The sites that were to be the subject of the VCAT hearing are on a primary dune.
Expert evidence filed in VCAT stated that the houses that are proposed to be built are likely to be washed into the sea in a couple of decades' time, as a result of coastal erosion and climate change.
At the hearing, there were going to be arguments about whether the developments would be inconsistent with Victorian’s Coastal Strategy, a important planning document developed over several years, based on expert input and community consultation, and designed to guide responsible coastal development.
Planners like to talk about “fair and orderly” planning.
The effect of the Minister’s decision is anything but fair and orderly.
His decision effectively privileges a handful of sites over hundreds of other sites on vulnerable coastal land which have to have comply with Victoria’s Coastal Strategy.
The decision has left members of the local Narrawong community feeling robbed of their right to have their day in VCAT, where their arguments for protection of the environment and cultural heritage could be heard.
Decisions like the one the Minister made, that avoid accountability, favour a few and undermine opportunities for public participation in planning decisions, erode public confidence in the planning process.
This should be a concern to all of us who value our natural and built environments.
The Minister ought not be above the law. One of the problems with Victoria’s planning laws is that it allows Planning Ministers to call in planning decisions, with limited restriction as to when this power can be exercised.
It also allows Planning Ministers to amend planning schemes without having to give notice or consult with the community, again with few limitations on when and how the Minister can exercise these powers. Cases like this one show why this needs to be fixed.
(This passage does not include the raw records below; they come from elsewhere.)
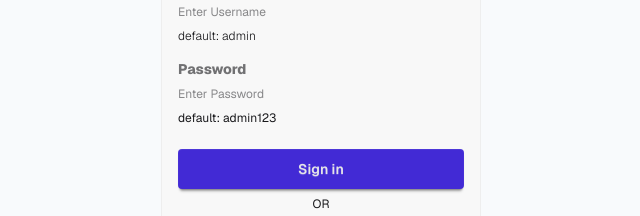
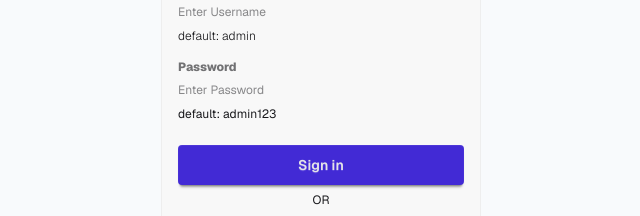
Before and after one commit to Anupam-Roy16/Assignment_5_PH, a plain HTML site: page index.html in a window 1280 px wide. Shown: the part 242-458 px from the top of the page, 319-959 px from the left. Drawn offline with nearby package versions, Linux system fonts and the light colour scheme.

Commit message:
change form agin

```diff
--- a/index.html
+++ b/index.html
@@ -48,7 +48,7 @@
         <p class="label font-extrabold">Username</p>
         <input id="username_input" class="border-0" type="email" class="input" placeholder="Enter Username" />
         <p class="font-light">default: admin</p>
-        <label class="label font-extrabold text-sm mt-2">Password</label>
+        <label class="label font-extrabold text-xs mt-2">Password</label>
         <input id="password_input" class="border-0" type="password" class="input" placeholder="Enter Password" />
         <p>default: admin123</p>
         <button id="sign_in_btn" class="bg-primary border-0 btn btn-neutral mt-4">Sign in</button>
```
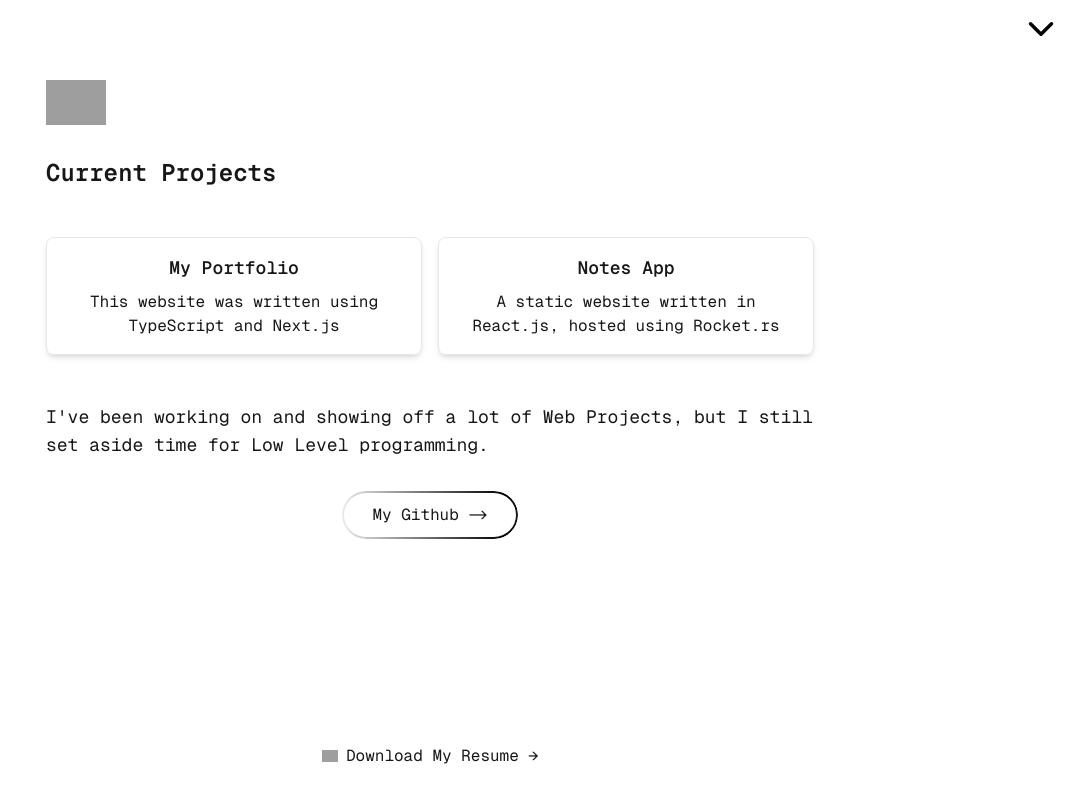
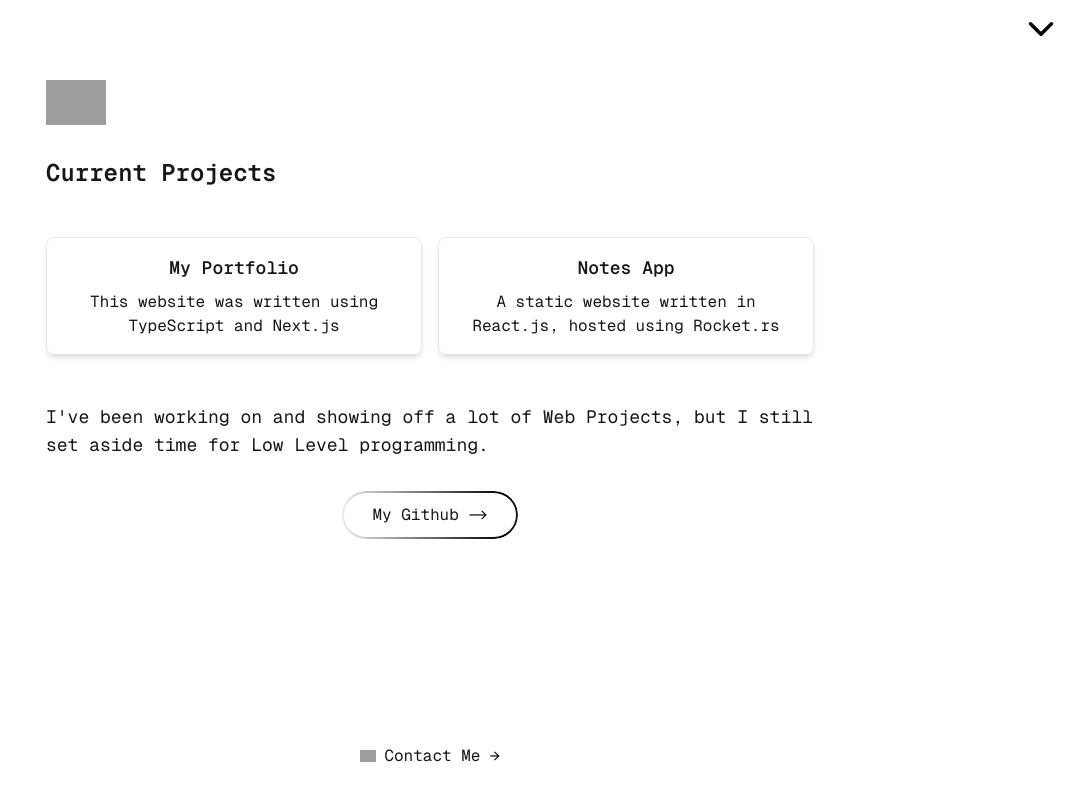
Before and after one commit to drkrssll/portfolio, a Next.js app: page /about in a window 1280 px wide. Shown: the whole page, without its empty margins (210-1280 px from the left). Built offline with nearby package versions, Linux system fonts and the light colour scheme; grey boxes are pictures that could not be loaded.

Commit message:
Design and functionality enhancements.

```diff
--- a/package.json
+++ b/package.json
@@ -15,6 +15,7 @@
     "react": "^18",
     "react-bootstrap": "^2.10.4",
     "react-dom": "^18",
+    "react-icons": "^5.3.0",
     "typewriter-effect": "^2.21.0"
   },
   "devDependencies": {
--- a/src/app/Home.tsx
+++ b/src/app/Home.tsx
@@ -5,6 +5,8 @@ import Image from 'next/image';
 import TypeWriterEffect from './TypeWriterEffect';
 import Corner from './Corner';
 import { CardProps } from 'react-bootstrap';
+import { FaArrowDown } from 'react-icons/fa';
+import { usePathname } from 'next/navigation';
 
 type HomeProps = {
   title: string,
@@ -25,6 +27,27 @@ export const Card: React.FC<CardProps> = ({ title, content }) => (
 
 const HomePage = ({ title, summary, body, alignType, button, primaryCard, secondaryCard, }: HomeProps) => {
   const [typedText, setTypedText] = useState('');
+  const isTypewriterFinished = typedText.length === body.length;
+
+  const pathName = usePathname();
+
+  let buttonText = '';
+  let buttonHref = '';
+  let borderButtonHref = '';
+
+  if (pathName === '/contact') {
+    buttonText = 'Download My Resume';
+    buttonHref = '/DR_Resume.pdf';
+  } else {
+    buttonText = 'Contact Me';
+    buttonHref = '/contact';
+
+    if (pathName === '/about') {
+      borderButtonHref = 'https://github.com/drkrssll';
+    } else if (pathName === '/') {
+      borderButtonHref = '/about';
+    }
+  }
 
   return (
     <div className="flex flex-col items-center justify-center min-h-screen p-8 font-[family-name:var(--font-geist-mono)]">
@@ -59,14 +82,33 @@ const HomePage = ({ title, summary, body, alignType, button, primaryCard, second
             speed={30}
             onComplete={setTypedText}
           />
+
           {button && (
-            < div className={`transition-opacity duration-500 ${typedText.length === body.length ? 'opacity-100' : 'opacity-0'}`}>
+            <div
+              className={`transition-opacity duration-500 ${isTypewriterFinished ? 'opacity-100' : 'opacity-0'
+                }`}
+            >
               <a
                 className="mt-8 inline-block rounded-full text-sm sm:text-base py-3 px-5 min-w-[176px] animated-border relative overflow-hidden"
-                href="about"
+                href={borderButtonHref}
+                target={pathName === '/about' ? '_blank' : '_self'}
+                rel={pathName === '/about' ? 'noopener noreferrer' : undefined}
               >
                 <span className="relative z-10">{button}</span>
               </a>
+            </div>
+          )}
+
+          {isTypewriterFinished && pathName === "/contact" && (
+            <div className="pt-40 flex flex-col items-center justify-center">
+              <h2 className="pb-5 text-xl text-left font-[family-name:var(--font-geist-mono)]">
+                My Resume
+              </h2>
+
+              <FaArrowDown
+                size={32}
+                className="text-white-500 animate-bounce"
+              />
             </div>
           )}
           <Corner />
@@ -75,9 +117,10 @@ const HomePage = ({ title, summary, body, alignType, button, primaryCard, second
       <footer className="mt-12">
         <a
           className="flex items-center gap-2 hover:underline hover:underline-offset-4"
-          href="https://nextjs.org/icons/file.svg"
-          target="_blank"
-          rel="noopener noreferrer"
+          href={buttonHref}
+          target={pathName === '/contact' ? '_blank' : '_self'}
+          rel={pathName === '/contact' ? 'noopener noreferrer' : undefined}
+          download={pathName === '/contact' ? true : undefined}
         >
           <Image
             aria-hidden
@@ -86,7 +129,7 @@ const HomePage = ({ title, summary, body, alignType, button, primaryCard, second
             width={16}
             height={16}
           />
-          Download My Resume →
+          {buttonText} →
         </a>
       </footer>
     </div >
```
Also changed, not shown: 2 other files (tests, documents, lock files or other folders).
The current planning Minister has used these powers recently to rezone land farming land to residential land on Phillip Island, in a manner that went against the wishes of the local community and the work done by the local council to determine the best outcomes for the site.
Media later reported that this was done following a request from someone within the Liberal Party. This matter is currently before the Supreme Court.
The former Planning Minister Justin Madden was also heavily criticised for abusing his discretionary powers and not having due regard to the proper planning processes, including by the current planning minister himself.
Following the Hotel Windsor affair, which revealed that Justin Madden had no intention of taking into account comments received through public consultation, Guy condemned Madden’s behaviour as “destroy(ing) the independence of the planning process.”
Years of work, done to enable sensible, forward-looking planning decisions to be made to deal with the threat of climate change, have been bypassed in this case.
The VCAT hearing would have applied scrutiny to whether the Minister has followed these principles.
By changing the rules at the last minute he has avoided the very planning system he is supposed to be administering in the broader public interest.
Felicity Millner is the principal solicitor for the Environmental Defenders Office